EXCERPTED RECORDS: Begin

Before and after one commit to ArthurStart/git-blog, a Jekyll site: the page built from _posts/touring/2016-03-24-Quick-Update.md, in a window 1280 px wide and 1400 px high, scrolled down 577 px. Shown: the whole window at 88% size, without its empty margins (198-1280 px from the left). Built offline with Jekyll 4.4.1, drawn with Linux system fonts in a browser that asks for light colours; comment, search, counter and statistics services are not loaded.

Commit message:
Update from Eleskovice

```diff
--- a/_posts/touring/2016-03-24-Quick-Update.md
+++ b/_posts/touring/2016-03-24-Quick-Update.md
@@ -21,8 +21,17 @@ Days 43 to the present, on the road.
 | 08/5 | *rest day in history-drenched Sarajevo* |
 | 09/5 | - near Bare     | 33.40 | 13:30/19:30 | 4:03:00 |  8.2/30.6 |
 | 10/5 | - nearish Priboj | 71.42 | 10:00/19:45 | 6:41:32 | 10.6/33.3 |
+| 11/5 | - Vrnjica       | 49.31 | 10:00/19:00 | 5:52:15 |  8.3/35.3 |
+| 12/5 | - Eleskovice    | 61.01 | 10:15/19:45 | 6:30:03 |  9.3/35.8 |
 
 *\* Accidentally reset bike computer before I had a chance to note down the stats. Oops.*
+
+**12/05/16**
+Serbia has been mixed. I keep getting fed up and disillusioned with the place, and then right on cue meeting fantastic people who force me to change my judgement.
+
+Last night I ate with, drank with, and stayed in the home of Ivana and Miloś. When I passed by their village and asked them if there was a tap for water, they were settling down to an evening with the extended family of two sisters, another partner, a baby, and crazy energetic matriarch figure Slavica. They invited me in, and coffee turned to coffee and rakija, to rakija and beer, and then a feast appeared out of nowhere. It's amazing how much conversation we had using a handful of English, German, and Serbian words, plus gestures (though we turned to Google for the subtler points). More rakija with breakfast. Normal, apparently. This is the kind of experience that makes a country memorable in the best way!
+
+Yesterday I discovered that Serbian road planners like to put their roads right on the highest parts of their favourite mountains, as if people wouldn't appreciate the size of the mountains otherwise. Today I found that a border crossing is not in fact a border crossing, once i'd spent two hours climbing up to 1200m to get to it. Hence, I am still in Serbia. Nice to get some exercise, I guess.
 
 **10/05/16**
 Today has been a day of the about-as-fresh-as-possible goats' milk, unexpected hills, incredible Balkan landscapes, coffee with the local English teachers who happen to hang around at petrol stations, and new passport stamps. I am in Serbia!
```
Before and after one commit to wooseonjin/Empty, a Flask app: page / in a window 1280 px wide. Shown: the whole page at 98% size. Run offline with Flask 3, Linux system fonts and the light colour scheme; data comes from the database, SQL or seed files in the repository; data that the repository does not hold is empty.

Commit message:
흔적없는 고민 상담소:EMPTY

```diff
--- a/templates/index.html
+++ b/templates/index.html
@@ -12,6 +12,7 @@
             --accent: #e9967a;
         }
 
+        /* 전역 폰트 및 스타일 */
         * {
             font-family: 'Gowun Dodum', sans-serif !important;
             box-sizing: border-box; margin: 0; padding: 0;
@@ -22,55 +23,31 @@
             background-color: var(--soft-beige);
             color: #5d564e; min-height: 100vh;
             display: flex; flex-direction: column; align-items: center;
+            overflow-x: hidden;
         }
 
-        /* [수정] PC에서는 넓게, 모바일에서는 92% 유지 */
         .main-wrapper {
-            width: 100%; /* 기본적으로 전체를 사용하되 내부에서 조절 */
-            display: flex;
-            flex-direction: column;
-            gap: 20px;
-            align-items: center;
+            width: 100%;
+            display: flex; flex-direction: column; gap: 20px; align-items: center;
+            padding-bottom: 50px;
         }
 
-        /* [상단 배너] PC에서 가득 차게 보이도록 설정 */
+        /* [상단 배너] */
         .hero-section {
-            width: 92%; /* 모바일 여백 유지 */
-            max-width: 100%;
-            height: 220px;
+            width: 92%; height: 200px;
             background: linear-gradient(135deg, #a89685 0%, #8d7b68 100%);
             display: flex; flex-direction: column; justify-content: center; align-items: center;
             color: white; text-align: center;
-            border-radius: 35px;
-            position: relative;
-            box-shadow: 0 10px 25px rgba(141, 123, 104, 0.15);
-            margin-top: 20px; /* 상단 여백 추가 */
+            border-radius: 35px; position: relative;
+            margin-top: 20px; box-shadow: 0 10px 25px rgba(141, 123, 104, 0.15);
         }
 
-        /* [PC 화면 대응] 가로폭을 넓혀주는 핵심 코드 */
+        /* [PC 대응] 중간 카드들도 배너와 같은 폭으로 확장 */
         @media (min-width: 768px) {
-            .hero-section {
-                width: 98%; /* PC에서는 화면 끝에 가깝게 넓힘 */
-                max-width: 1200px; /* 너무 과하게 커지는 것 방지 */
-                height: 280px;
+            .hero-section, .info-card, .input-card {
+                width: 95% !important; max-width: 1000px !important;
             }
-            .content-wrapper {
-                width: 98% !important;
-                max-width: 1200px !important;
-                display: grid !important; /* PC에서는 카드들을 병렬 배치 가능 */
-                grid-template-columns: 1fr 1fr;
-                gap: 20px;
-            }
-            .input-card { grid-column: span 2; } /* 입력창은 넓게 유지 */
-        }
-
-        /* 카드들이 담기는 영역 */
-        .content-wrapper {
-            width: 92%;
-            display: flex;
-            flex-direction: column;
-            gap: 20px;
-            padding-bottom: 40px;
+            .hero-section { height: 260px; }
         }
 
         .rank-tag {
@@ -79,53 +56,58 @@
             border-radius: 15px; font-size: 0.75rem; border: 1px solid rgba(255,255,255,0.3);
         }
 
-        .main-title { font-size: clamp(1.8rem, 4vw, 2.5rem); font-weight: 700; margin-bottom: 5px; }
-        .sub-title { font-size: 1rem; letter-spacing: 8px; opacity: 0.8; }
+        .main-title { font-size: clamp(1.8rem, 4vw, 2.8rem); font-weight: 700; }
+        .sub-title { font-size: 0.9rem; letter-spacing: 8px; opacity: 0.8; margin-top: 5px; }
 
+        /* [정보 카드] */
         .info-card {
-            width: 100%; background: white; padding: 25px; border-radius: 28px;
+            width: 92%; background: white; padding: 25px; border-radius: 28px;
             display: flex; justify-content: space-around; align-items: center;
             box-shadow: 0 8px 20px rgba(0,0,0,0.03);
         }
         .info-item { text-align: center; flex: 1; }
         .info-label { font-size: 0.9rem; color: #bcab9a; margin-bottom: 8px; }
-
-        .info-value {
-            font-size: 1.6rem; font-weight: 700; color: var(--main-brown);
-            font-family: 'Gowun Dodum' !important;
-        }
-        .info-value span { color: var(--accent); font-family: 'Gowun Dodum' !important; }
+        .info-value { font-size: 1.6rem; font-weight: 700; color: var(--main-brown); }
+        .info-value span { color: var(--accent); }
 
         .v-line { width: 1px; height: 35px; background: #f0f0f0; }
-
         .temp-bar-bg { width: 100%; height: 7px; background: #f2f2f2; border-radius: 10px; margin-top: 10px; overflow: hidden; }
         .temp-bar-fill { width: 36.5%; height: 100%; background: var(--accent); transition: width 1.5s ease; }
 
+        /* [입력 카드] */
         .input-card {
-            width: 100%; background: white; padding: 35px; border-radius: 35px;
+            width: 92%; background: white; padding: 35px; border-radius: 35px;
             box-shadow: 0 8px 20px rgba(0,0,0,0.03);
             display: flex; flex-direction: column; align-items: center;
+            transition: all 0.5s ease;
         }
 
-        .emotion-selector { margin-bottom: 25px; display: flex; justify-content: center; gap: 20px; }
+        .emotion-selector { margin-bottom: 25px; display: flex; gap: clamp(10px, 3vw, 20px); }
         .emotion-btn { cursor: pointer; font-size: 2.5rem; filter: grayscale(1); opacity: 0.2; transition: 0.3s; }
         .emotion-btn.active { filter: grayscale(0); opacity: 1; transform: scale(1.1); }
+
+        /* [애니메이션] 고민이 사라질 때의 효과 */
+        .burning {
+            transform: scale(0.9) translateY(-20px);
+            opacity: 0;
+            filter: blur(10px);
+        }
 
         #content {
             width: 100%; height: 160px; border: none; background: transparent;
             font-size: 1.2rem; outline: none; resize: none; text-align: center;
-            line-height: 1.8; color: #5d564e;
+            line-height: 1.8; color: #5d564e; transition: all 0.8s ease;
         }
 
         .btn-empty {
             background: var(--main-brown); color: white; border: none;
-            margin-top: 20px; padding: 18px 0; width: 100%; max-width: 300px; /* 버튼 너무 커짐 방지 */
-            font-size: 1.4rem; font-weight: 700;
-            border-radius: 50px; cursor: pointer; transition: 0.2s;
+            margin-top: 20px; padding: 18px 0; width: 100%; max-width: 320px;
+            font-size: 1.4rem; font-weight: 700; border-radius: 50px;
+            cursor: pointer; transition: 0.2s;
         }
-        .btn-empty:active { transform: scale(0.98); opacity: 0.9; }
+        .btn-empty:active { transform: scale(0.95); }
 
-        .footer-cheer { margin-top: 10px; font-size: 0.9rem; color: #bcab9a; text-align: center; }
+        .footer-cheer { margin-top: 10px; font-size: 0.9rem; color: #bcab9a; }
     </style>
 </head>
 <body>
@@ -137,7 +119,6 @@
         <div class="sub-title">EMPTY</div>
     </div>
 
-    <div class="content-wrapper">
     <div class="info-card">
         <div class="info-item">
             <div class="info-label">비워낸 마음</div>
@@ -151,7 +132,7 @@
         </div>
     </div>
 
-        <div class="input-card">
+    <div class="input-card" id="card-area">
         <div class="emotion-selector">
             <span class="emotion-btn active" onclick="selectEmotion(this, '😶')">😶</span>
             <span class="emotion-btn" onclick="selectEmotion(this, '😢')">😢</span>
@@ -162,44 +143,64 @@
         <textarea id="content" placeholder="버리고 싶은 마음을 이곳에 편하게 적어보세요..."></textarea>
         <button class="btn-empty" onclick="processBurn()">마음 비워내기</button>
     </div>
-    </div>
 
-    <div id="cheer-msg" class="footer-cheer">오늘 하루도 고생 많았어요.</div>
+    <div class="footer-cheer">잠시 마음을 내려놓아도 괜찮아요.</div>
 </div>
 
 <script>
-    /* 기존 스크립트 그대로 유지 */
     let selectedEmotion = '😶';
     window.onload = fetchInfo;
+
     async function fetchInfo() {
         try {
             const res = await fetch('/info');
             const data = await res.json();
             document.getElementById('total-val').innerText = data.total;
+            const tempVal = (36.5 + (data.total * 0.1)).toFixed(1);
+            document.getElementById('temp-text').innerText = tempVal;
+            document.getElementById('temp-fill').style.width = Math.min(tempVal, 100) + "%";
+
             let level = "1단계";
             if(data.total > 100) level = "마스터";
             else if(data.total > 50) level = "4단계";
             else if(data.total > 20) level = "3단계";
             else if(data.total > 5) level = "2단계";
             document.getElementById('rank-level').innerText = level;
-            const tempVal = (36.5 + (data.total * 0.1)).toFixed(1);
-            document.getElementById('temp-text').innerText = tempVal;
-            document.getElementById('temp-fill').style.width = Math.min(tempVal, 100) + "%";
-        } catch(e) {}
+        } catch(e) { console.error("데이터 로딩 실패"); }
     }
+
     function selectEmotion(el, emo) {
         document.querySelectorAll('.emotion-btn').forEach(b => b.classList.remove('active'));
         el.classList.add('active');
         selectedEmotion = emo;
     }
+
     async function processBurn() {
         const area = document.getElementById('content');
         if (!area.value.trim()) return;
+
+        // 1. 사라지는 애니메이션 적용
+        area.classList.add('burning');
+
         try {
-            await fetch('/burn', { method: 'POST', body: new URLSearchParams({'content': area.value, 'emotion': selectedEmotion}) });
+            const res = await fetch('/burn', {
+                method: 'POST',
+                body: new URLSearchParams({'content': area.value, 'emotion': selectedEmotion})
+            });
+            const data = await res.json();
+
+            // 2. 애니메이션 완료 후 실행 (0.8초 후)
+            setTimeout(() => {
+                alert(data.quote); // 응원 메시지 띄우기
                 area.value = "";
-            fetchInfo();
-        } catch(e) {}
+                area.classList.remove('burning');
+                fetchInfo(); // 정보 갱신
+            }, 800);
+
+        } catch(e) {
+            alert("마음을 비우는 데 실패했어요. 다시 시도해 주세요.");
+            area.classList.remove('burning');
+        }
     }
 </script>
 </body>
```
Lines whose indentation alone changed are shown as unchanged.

EXCERPTED RECORDS: End

**TASK DIRECTIONS**: Which lines above contain the word "cheer"? Copy each of them.

**WORKED SOLUTION**:
-        .footer-cheer { margin-top: 10px; font-size: 0.9rem; color: #bcab9a; text-align: center; }
+        .footer-cheer { margin-top: 10px; font-size: 0.9rem; color: #bcab9a; }
-    <div id="cheer-msg" class="footer-cheer">오늘 하루도 고생 많았어요.</div>
+    <div class="footer-cheer">잠시 마음을 내려놓아도 괜찮아요.</div>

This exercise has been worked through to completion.